- Direct and Manage Project Execution
- Monitor and Control Project Work
- Perform Integrated Change Control
- Close Project or Phase
If you are using project management techniques to operationalize your business you can include the following:
In an IT-context you can run your system implementation as a project. Why not include the maintenance/SLA work afterwards to have a total picture of work done for a specific client?
In a mining context productivity is always a focal point and investment is normally directed toward expanding production capacity. Why not capture your daily diaries in an electronic format which feeds into the project management system? If your operations are integrated, why not share costs, research and development across the board?
Project scope management.
Project scope management is vital because it ensures that the project includes all the work that is required to complete the project successfully. Any additional work that was not included in the original scope statement can be seen as scope creep.
Operations: You sometimes need to reign in excited employees that can easily take set daily operational work to the next level – they are better known as cowboys. The scope of day-to-day activities can be managed by running operational projects and controlling the work on your project management system.
Project time management.
This is concerned with the resources, activities, duration and scheduling so that the project manager can control the timely completion of the project.
If you think operations, let’s list what is normally included:
- Capacity Planning
- Where are we now?
- Where do we want to be?
- How do we get there?
- How do we measure our progress?
Schedules can be setup for repetitive type of work to budget and ensure work is delivered on time. If you’re using a scheduling tool, it will be so much easier than using old fashioned spread sheets. Not only will resources be notified of tasks assigned to them, they will have a platform to potentially see what work other people are working on. They will also be informed enough to plan their daily activities.
If we look a bit wider – a resource manager in a banking environment should be able to know exactly who’s doing what when. The same goes for pretty much any other type of environment.
Project cost management.
Project cost management consists of estimating, budgeting, and controlling costs to ensure that the work can be completed within the approved project budget.
The above can be said for operations as well. If you schedule all operational work in your project management system, each resource should have a rate associated to their skill. This, together with any fixed costs that needs to be incurred on any type of operational project, should roll up to the company budget for the financial year.
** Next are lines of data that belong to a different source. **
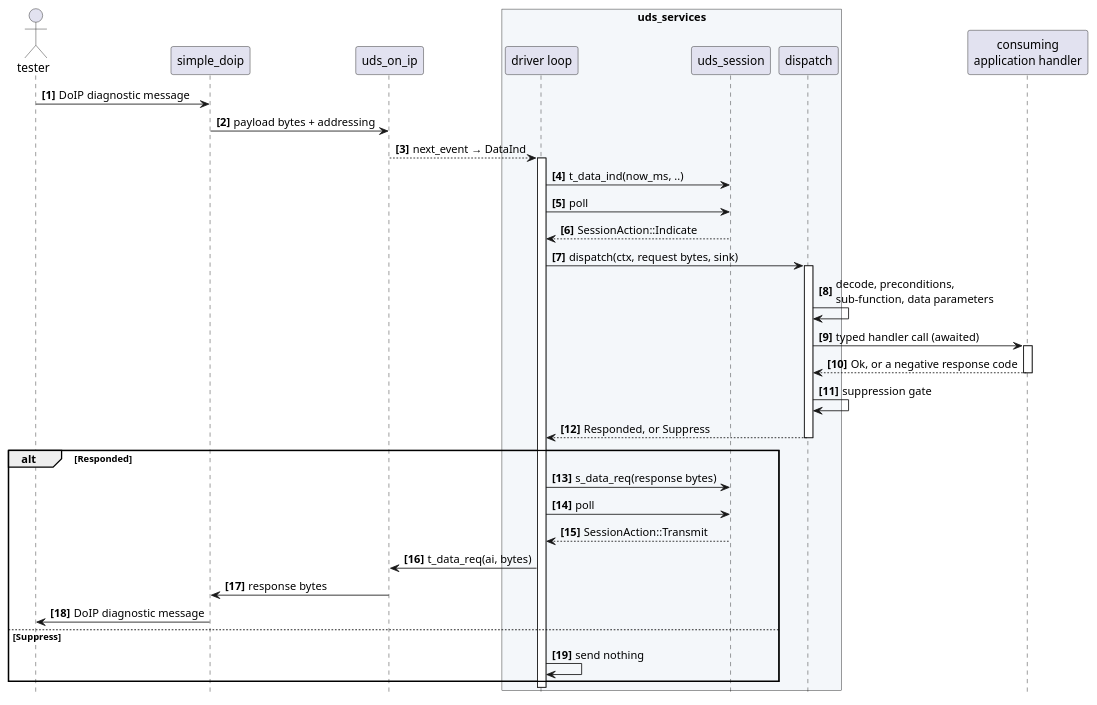
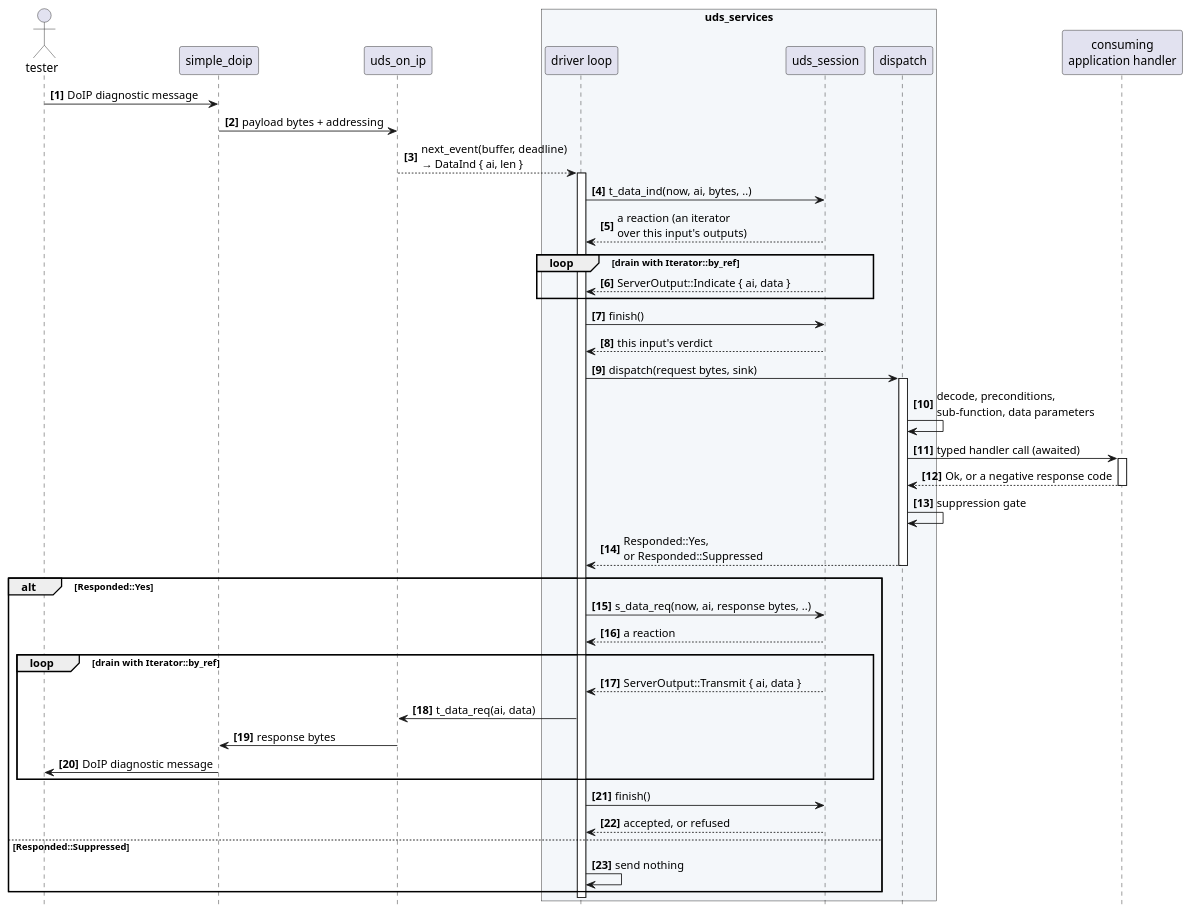
One commit to luminartech/uds_stack changed the second of 3 diagrams in crates/uds_services/docs/architecture/stack-position.rst. Above: the diagram before and after it, drawn with PlantUML. The commit also changed other lines of this file and 4 other files, not shown here.

```diff
--- a/crates/uds_services/docs/architecture/stack-position.rst
+++ b/crates/uds_services/docs/architecture/stack-position.rst
@@ -397,50 +397,58 @@
 .. uml::
    :align: center
    :caption: One physically addressed request reaching a server, from the wire to a
              handler and back. The client-side path is in :doc:`client-surface`.
 
    @startuml
    autonumber "<b>[0]"
    hide footbox
 
    actor tester as T
    participant "simple_doip" as D
    participant "uds_on_ip" as I
    box "uds_services" #F4F7FA
      participant "driver loop" as L
      participant "uds_session" as S
      participant "dispatch" as V
    end box
    participant "consuming\napplication handler" as H
 
    T -> D : DoIP diagnostic message
    D -> I : payload bytes + addressing
-   I --> L : next_event → DataInd
+   I --> L : next_event(buffer, deadline)\n→ DataInd { ai, len }
    activate L
-   L -> S : t_data_ind(now_ms, ..)
-   L -> S : poll
-   S --> L : SessionAction::Indicate
-   L -> V : dispatch(ctx, request bytes, sink)
+   L -> S : t_data_ind(now, ai, bytes, ..)
+   S --> L : a reaction (an iterator\nover this input's outputs)
+   loop drain with Iterator::by_ref
+     S --> L : ServerOutput::Indicate { ai, data }
+   end
+   L -> S : finish()
+   S --> L : this input's verdict
+   L -> V : dispatch(request bytes, sink)
    activate V
 
    V -> V : decode, preconditions,\nsub-function, data parameters
    V -> H : typed handler call (awaited)
    activate H
    H --> V : Ok, or a negative response code
    deactivate H
    V -> V : suppression gate
-   V --> L : Responded, or Suppress
+   V --> L : Responded::Yes,\nor Responded::Suppressed
    deactivate V
 
-   alt Responded
-     L -> S : s_data_req(response bytes)
-     L -> S : poll
-     S --> L : SessionAction::Transmit
-     L -> I : t_data_req(ai, bytes)
-     I -> D : response bytes
-     D -> T : DoIP diagnostic message
-   else Suppress
+   alt Responded::Yes
+     L -> S : s_data_req(now, ai, response bytes, ..)
+     S --> L : a reaction
+     loop drain with Iterator::by_ref
+       S --> L : ServerOutput::Transmit { ai, data }
+       L -> I : t_data_req(ai, data)
+       I -> D : response bytes
+       D -> T : DoIP diagnostic message
+     end
+     L -> S : finish()
+     S --> L : accepted, or refused
+   else Responded::Suppressed
      L -> L : send nothing
    end
    deactivate L
    @enduml
```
Schedule in the purchase of a new server, replacement of aircons in a server room etc and match it up to the ops budget.
Project quality management.
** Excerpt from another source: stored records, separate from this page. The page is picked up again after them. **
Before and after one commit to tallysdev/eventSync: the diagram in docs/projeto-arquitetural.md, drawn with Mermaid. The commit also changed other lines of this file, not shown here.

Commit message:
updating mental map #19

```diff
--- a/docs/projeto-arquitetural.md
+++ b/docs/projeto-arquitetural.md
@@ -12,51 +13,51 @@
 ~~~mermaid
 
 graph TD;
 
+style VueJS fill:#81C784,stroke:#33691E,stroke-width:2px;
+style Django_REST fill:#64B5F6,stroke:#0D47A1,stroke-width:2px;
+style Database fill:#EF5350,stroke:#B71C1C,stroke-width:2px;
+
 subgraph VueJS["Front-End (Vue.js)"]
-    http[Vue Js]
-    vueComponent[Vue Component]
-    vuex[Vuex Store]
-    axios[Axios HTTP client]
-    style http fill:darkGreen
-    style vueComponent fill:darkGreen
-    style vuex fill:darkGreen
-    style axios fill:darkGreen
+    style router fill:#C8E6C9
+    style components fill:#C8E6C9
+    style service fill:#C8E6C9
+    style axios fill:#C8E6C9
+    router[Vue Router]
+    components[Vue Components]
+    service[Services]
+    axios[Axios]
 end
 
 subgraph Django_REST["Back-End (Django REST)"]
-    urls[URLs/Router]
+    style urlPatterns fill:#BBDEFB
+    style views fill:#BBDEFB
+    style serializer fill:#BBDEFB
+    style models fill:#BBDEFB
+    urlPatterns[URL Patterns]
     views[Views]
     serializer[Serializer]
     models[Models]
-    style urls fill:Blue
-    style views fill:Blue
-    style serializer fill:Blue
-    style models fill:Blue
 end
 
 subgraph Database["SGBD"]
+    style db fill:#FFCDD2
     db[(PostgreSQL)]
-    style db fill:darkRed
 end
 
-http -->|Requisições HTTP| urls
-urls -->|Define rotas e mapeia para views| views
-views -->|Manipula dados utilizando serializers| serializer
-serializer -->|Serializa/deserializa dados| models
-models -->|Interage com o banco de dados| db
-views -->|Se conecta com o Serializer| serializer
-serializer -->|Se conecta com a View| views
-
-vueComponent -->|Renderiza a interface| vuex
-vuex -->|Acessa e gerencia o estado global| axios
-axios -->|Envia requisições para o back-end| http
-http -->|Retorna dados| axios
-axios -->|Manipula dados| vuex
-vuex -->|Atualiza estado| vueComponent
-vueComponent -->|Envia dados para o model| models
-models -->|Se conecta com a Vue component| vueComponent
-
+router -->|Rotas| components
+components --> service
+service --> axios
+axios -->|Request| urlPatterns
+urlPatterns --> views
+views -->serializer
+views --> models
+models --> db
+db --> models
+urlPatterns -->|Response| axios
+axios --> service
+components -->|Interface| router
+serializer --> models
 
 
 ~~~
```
This knowledge area covers the planning of quality, and the performing of both quality assurance and quality control. If you’re writing a piece of software it will go through all the different types of software testing to ensure the right quality is met.
Normal operational quality management can pose questions like:
- Is your equipment maintenance policies correct?
- Is your quality control done too late during the production process?
- In your restaurant are all food cooked at the correct temperature?
- Do you regularly conduct air quality assessments on your mining operations?
- Was your product produced correctly?
From an operational perspective you can go a bit further:
- Are processes performing effectively?
- What criteria should be met?
- Are the criteria being met?
- Are you training your resources to cross-function?
Does your quality management system aim to bind the work and material resources of your organization in the most effective way to achieve the objectives of the organization?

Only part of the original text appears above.